“So until we see how this UK-EU agreement actually works in practice, it is impossible to make a clear judgement on how the new trading arrangement in 2021 will affect salmon farming.”
As seen in the last few days, transport disruption on either side of the Channel will result in salmon arriving late, or not at all, at the main market in Boulogne-sur-Mer. Commercially this will result in enforced discounts or lost sales to salmon farming companies.
The salmon sector is also concerned about the new Brexit requirement for tens of thousands of Export Health Certificates (EHCs) from 1st January. Salmon farmers have been assured there will be enough staff to process the extra paperwork. But there is still considerable uncertainty as to whether arrangements will work as planned. The cost of the extra EHCs is expected to be at least £1.3 million to the sector every year – a cost that did not exist prior to Brexit.
Mr Scott said:
“We need the new transport hub at Larkhall to process the majority of these export certificates swiftly and smoothly. Many organisations have put considerable efforts into ensuring this happens and we are very grateful for that.
“But salmon farming’s big worry remains the potential for disruption at the Channel.
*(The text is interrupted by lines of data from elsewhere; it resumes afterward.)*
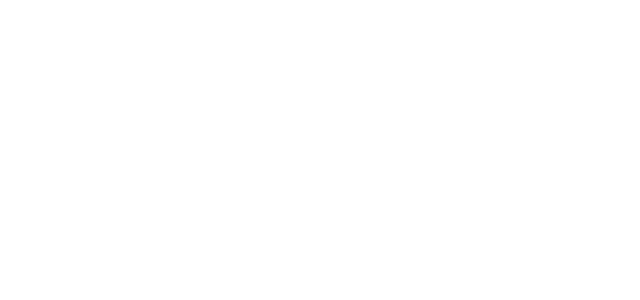
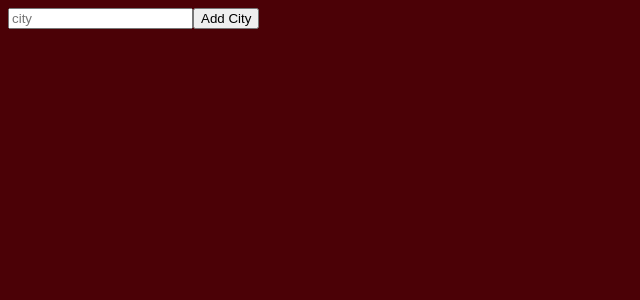
Before and after one commit to MikeeOo/weather-app, a React (Create React App) app: page / in a window 1280 px wide. Shown: the top 300 px of the page, without its empty margins (0-640 px from the left). Built offline with nearby package versions, Linux system fonts and the light colour scheme.

Commit message:
form component made

```diff
--- a/public/index.html
+++ b/public/index.html
@@ -1,6 +1,9 @@
 <!DOCTYPE html>
 <html lang="en">
   <head>
+    <style>
+      body {background-color: #4B0106;}
+    </style>
     <meta charset="utf-8" />
     <link rel="icon" href="%PUBLIC_URL%/favicon.ico" />
     <meta name="viewport" content="width=device-width, initial-scale=1" />
--- a/src/App.tsx
+++ b/src/App.tsx
@@ -1,9 +1,12 @@
 import React from 'react';
 
-function App() {
+import MainPage from "./pages/MainPage";
+
+function App(): JSX.Element {
   return (
     <>
 
+        <MainPage/>
     </>
   );
 }
--- /dev/null
+++ b/src/components/Search.tsx
@@ -0,0 +1,35 @@
+import {BaseSyntheticEvent, SyntheticEvent, useState} from "react";
+
+const Search = (): JSX.Element => {
+
+    const [form, setForm] = useState<string>(``)
+
+    const handleSubmit = (e: BaseSyntheticEvent): void => {
+        e.preventDefault()
+
+        console.log(e)
+        console.log(form)
+
+        setForm(``)
+    }
+
+  return (
+      <>
+          <form onSubmit={handleSubmit}>
+
+              <input
+
+                  type="text"
+                  value={form}
+                  placeholder={`city`}
+                  onChange={(e) => setForm(e.target.value)}
+              />
+
+              <button>Add City</button>
+
+          </form>
+      </>
+  )
+}
+
+export default Search
--- a/src/index.tsx
+++ b/src/index.tsx
@@ -7,6 +7,7 @@
 const root = ReactDOM.createRoot(document.getElementById('root') as HTMLElement);
 root.render(
   <React.StrictMode>
+
     <App />
   </React.StrictMode>
 );
--- /dev/null
+++ b/src/pages/MainPage.tsx
@@ -0,0 +1,18 @@
+import Search from "../components/Search";
+
+
+const MainPage = (): JSX.Element => {
+
+
+
+
+
+
+  return (
+      <>
+          <Search/>
+      </>
+  )
+}
+
+export default MainPage
```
Salmon is a perishable product and any delay in getting the fish to our European markets will have serious consequences. If consignments end up being stuck in queues of traffic for hours, the knock-on effects on eventual market price can be severe. That is exactly what we have seen since Sunday. So the omens are not good.
“It is up to the UK Government to now deliver on their numerous promises that Brexit will help the economy. We are all watching.”
Mr Scott said that the SSPO would be maintaining daily engagement with the governments in both Edinburgh and London on the sector’s behalf.
Background notes on Scottish salmon exports:
- In 2019, over 53,000 tonnes of whole, fresh/chilled Scottish salmon were exported to the European Union with an export valuation of over £320 million.
- The EU market helps make Scottish salmon the UK’s largest food export (2019 data).
- The EU accounted for 56 per cent of all Scottish salmon exports (95,000 tonnes) and 52 per cent of the total value in 2019 (over £620 million).
- In the twelve months to October, the value of global exports has been £482 million – down -£143 million or 23 per cent lower compared with FY 2019.
- During 2020, exports have become more focussed in Europe – due to geography and access to further processors. In the twelve months to October, the EU accounted for over two-thirds of all volumes and 63 per cent of the global value of exports.
Exports of Scottish salmon in 2019 by value and volume:
Global £625 million, 95,000 tonnes
EU £323 million (52% of total), 53,000 tonnes (56%)
France £221 million, 36,000 tonnes
Ireland £25 million, 4,800 tonnes
Germany £23 million, 2,800 tonnes
Belgium £15 million, 1,400 tonnes
Denmark £10 million, 2,400 tonnes